A few years ago I was working at the desk of a major library when a young man came to the desk with a book he was desperate to check out for a class he was taking at the University. Unfortunately he had fines on his card that had exceeded the limit I could override and allow him to take the book. He had no money. A stranger waiting in line stepped up and paid the fine. “I try to do one good deed for a stranger every Christmas season.” She brushed off the young man’s thanks. I love that concept. What a wonderful Christmas it would be if we all did just one kind thing for a stranger this holiday season.
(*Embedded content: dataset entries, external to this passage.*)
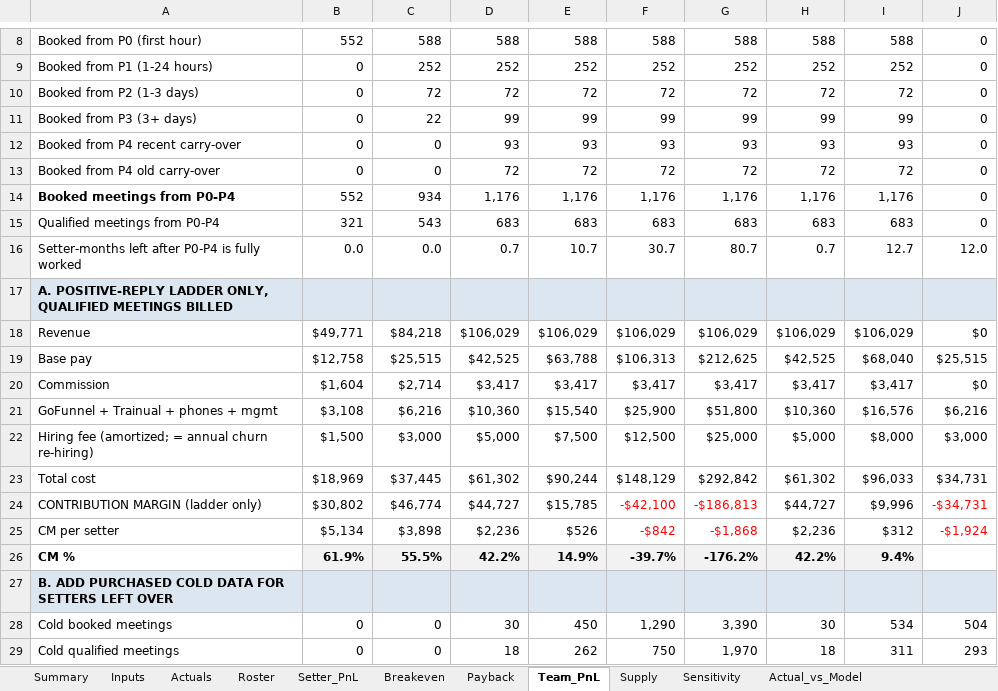
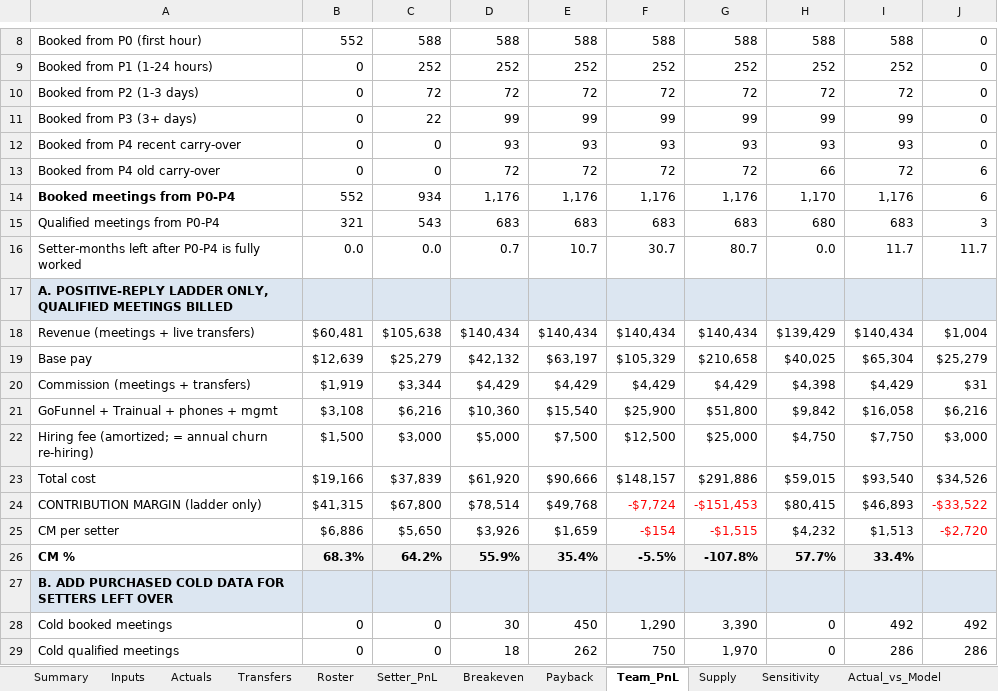
Before and after one commit to amirrenaissance/Claude_code, an Excel workbook: setter_pnl/Renaissance_Setter_PnL.xlsx, sheet Team_PnL, drawn as a sheet; only a part is shown, gaps mark what is left out; values as stored, in another font and other column widths than the file's, no borders; conditional formats not drawn; removed rows and columns are numbered as before the commit, all else as after; the diff covers the shown part only; the diff names each change by its address in the sheet, - before the commit and + after, or states it on an @@ line.

```diff
--- a/setter_pnl/Renaissance_Setter_PnL.xlsx (sheet Team_PnL)
+++ b/setter_pnl/Renaissance_Setter_PnL.xlsx (sheet Team_PnL)
+sheet tab: Transfers
-H13: 72
+H13: 66
-J13:J14: 0
+J13:J14: 6
-H14: 1,176
+H14: 1,170
-H15: 683
+H15: 680
-J15: 0
+J15: 3
-H16: 0.7
+H16: 0.0
-I16: 12.7
+I16: 11.7
-J16: 12.0
+J16: 11.7
-row 18: Revenue | $49,771 | $84,218 | $106,029 | $106,029 | $106,029 | $106,029 | $106,029 | $106,029 | $0
-row 19: Base pay | $12,758 | $25,515 | $42,525 | $63,788 | $106,313 | $212,625 | $42,525 | $68,040 | $25,515
-row 20: Commission | $1,604 | $2,714 | $3,417 | $3,417 | $3,417 | $3,417 | $3,417 | $3,417 | $0
+row 18: Revenue (meetings + live transfers) | $60,481 | $105,638 | $140,434 | $140,434 | $140,434 | $140,434 | $139,429 | $140,434 | $1,004
+row 19: Base pay | $12,639 | $25,279 | $42,132 | $63,197 | $105,329 | $210,658 | $40,025 | $65,304 | $25,279
+row 20: Commission (meetings + transfers) | $1,919 | $3,344 | $4,429 | $4,429 | $4,429 | $4,429 | $4,398 | $4,429 | $31
-H21: $10,360
+H21: $9,842
-I21: $16,576
+I21: $16,058
-H22: $5,000
+H22: $4,750
-I22: $8,000
+I22: $7,750
-row 23: Total cost | $18,969 | $37,445 | $61,302 | $90,244 | $148,129 | $292,842 | $61,302 | $96,033 | $34,731
-row 24: CONTRIBUTION MARGIN (ladder only) | $30,802 | $46,774 | $44,727 | $15,785 | -$42,100 | -$186,813 | $44,727 | $9,996 | -$34,731
-row 25: CM per setter | $5,134 | $3,898 | $2,236 | $526 | -$842 | -$1,868 | $2,236 | $312 | -$1,924
-row 26: CM % | 61.9% | 55.5% | 42.2% | 14.9% | -39.7% | -176.2% | 42.2% | 9.4%
+row 23: Total cost | $19,166 | $37,839 | $61,920 | $90,666 | $148,157 | $291,886 | $59,015 | $93,540 | $34,526
+row 24: CONTRIBUTION MARGIN (ladder only) | $41,315 | $67,800 | $78,514 | $49,768 | -$7,724 | -$151,453 | $80,415 | $46,893 | -$33,522
+row 25: CM per setter | $6,886 | $5,650 | $3,926 | $1,659 | -$154 | -$1,515 | $4,232 | $1,513 | -$2,720
+row 26: CM % | 68.3% | 64.2% | 55.9% | 35.4% | -5.5% | -107.8% | 57.7% | 33.4%
-H28: 30
+H28: 0
-I28: 534
+I28: 492
-J28: 504
+J28: 492
-H29: 18
+H29: 0
-I29: 311
+I29: 286
-J29: 293
+J29: 286
```
Also changed, not shown: 12 added rows, 12 removed rows and 9 edited cells elsewhere in this sheet, sheet Payback, sheet Actual_vs_Model, sheet Supply, sheet Setter_PnL, sheet Breakeven, sheet Sensitivity, 4 more sheets, formulas that keep their value, 12 other files.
Since then I’ve tried to emulate that woman’s action. Some years I’ve been more successful than others. With my family we’ve dressed up one family member or friend as Santa and made a few surprise visits. I keep a pocketful of change handy for the Salvation Army buckets at stores where I shop, mailed a few anonymous Christmas cards with cashiers checks, gave up a choice parking space to a woman with a van full of small children, but yesterday was one of the most fun and it didn’t cost me a penny. Waiting in a long checkout line, I became aware that the woman ahead of me was pregnant, trying to keep track of a pair of helpful twins, and her cart was piled high with necessities; pajamas, socks, panties, shirts, jeans, etc., all in children’s sizes. Even with the great 50% off sale taking place, her bill was staggering. In my purse was a fifteen percent off card for any day of my choosing at that store. You know the rest of the story. The look on her face when I handed her that card will remain one of my choice Christmas memories for years to come.
When our first child was small, we took in a series of foster children. One little boy arrived a couple of days before Christmas. He was not quite two and we had already spent our meager Christmas funds on a doll and toys for our little girl. With just days before Christmas and one of those days Sunday, we badly needed the allotment from the County to purchase gifts for him. Friday no check had arrived and Christmas was on Monday. Even if the check arrived on Saturday our delivery wasn’t until about four in the afternoon, sometimes later with the heavier Christmas deliveries. I rushed to the post office that Saturday morning to see if someone would check to see if the check would be in that day’s delivery and if so let me have it early. I was told it would do no good to check because it was against regulations to hand out mail at the post office that is slated for home delivery. Half an hour later, I got a telephone call from our mailman (I know they’re called letter carriers now). He said he’d been sorting mail for his route and overheard my request. The check I needed had arrived and if I’d meet him at his first stop, he’d give it to me. That dear man is someone I think of every Christmas season.
Little acts of kindness and compassion won’t miraculously make Christmas wonderful and white, but they go far in helping us feel the spirit of the season. Sometimes all we can manage is a smile or to wish someone merry Christmas, but most of us can surely find some small gesture of kindness that will bring a measure of Christmas cheer to two hearts—a stranger’s and our own.